According to the National Pork Producers Council, China was the third highest export destination for U.S. pork, trailing only Canada and Mexico. U.S. pork exports to China totaled approximately $1.1 billion in 2017; however, U.S. pork exports to China have been declining in recent years, due to China’s increased domestic hog production, and more Chinese pork imports from the European Union. Hog prices have declined since the announcement of the additional Chinese tariffs on U.S. pork; however, the downturn in recent weeks has also been caused by rising hog numbers and increased pork supplies in the U.S.
What is frustrating for many farm operators is that soybean production has been more profitable than raising corn in the past couple of years, and soybeans are projected to be more profitable again in 2018. According to farm business management data for Western and Southern Minnesota, soybeans showed an average profit of $28.11 per acre in 2017 and $84.82 per acre in 2016, as compared to negative average profit margins for corn of ($36.75) per acre in 2017 and ($55.36) per acre in 2016. Hog producers also showed positive profit margins in 2017 and 2016. According to the farm management data, combination crop and hog farms had the highest average net farm income level in 2017.
A full-fledged “trade war” between the U.S. and China would likely have a serious economic impact on both countries. Farm operators, agricultural suppliers, and rural communities in the Midwest would likely be especially hard-hit economically by a “trade-war” with China. Fortunately, thus far it has mainly been threats, and trade negotiations between the two countries are continuing.
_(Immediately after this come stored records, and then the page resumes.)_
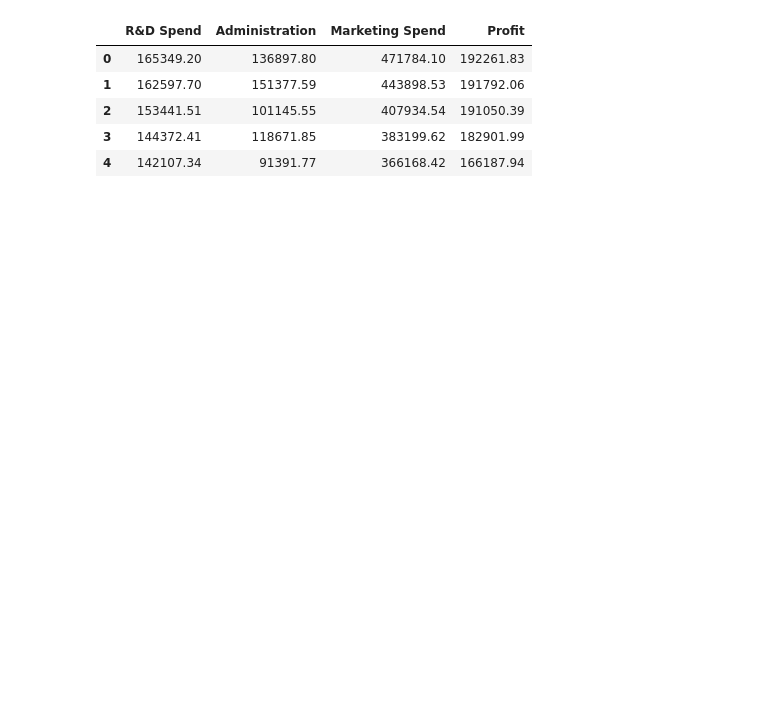
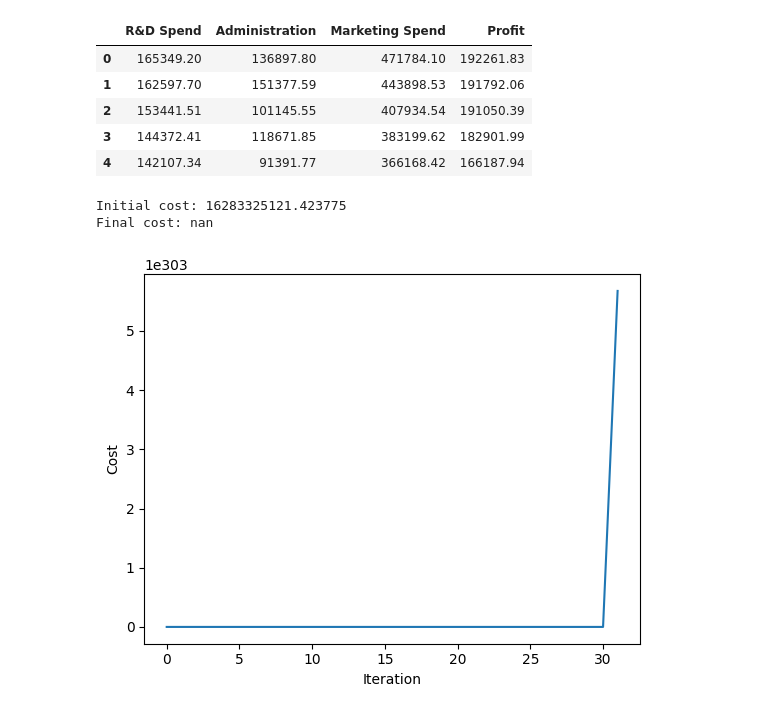
Before and after one commit to iadel93/DEBI_Python, a Jupyter notebook: MachineLearning/MultiplefeatureLinearRegression.ipynb, the cells around one changed output. Saved outputs shown, nothing was run; the diff lists cells and outputs as text; code cells hidden in the pictures; blank space fills up the shorter version.

```diff
--- a/MachineLearning/MultiplefeatureLinearRegression.ipynb
+++ b/MachineLearning/MultiplefeatureLinearRegression.ipynb
@@ -10,3 +10,44 @@ data.head()
 | 2 | 153441.51 | 101145.55 | 407934.54 | 191050.39 |
 | 3 | 144372.41 | 118671.85 | 383199.62 | 182901.99 |
 | 4 | 142107.34 | 91391.77 | 366168.42 | 166187.94 |
+# %%
+import numpy as np
+import matplotlib.pyplot as plt
+
+X = data.iloc[:, :-1].values
+y = data.iloc[:, -1].values
+
+def linear_regression(X, theta):
+    return X.dot(theta)
+
+def cost_function(X, y, theta):
+    m = len(y)
+    J = (1/(2*m)) * sum((linear_regression(X, theta) - y)**2)
+    return J
+
+def gradient_descent(X, y, theta, alpha, num_iters):
+    J_history = []
+    for i in range(num_iters):
+        theta = theta - (alpha) * X.T.dot(linear_regression(X, theta) - y)
+        J_history.append(cost_function(X, y, theta))
+    return theta, J_history
+
+X = np.c_[np.ones(X.shape[0]), X]
+theta = np.random.rand(X.shape[1])
+
+J_initital = cost_function(X, y, theta)
+print(f'Initial cost: {J_initital}')
+
+theta, J_history = gradient_descent(X, y, theta, 0.00000001, 1000)
+
+J_final = J_history[-1]
+print(f'Final cost: {J_final}')
+
+plt.plot(J_history)
+plt.xlabel('Iteration')
+plt.ylabel('Cost')
+plt.show()
+# %% [output]
+Initial cost: 16283325121.423775
+Final cost: nan
+[figure, added]
```
Also changed, not shown: parts of 4 cells of this notebook, 1 other file.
The agriculture industry is hoping that a workable agreement can be reached before the situation escalates further into a “trade war” with China.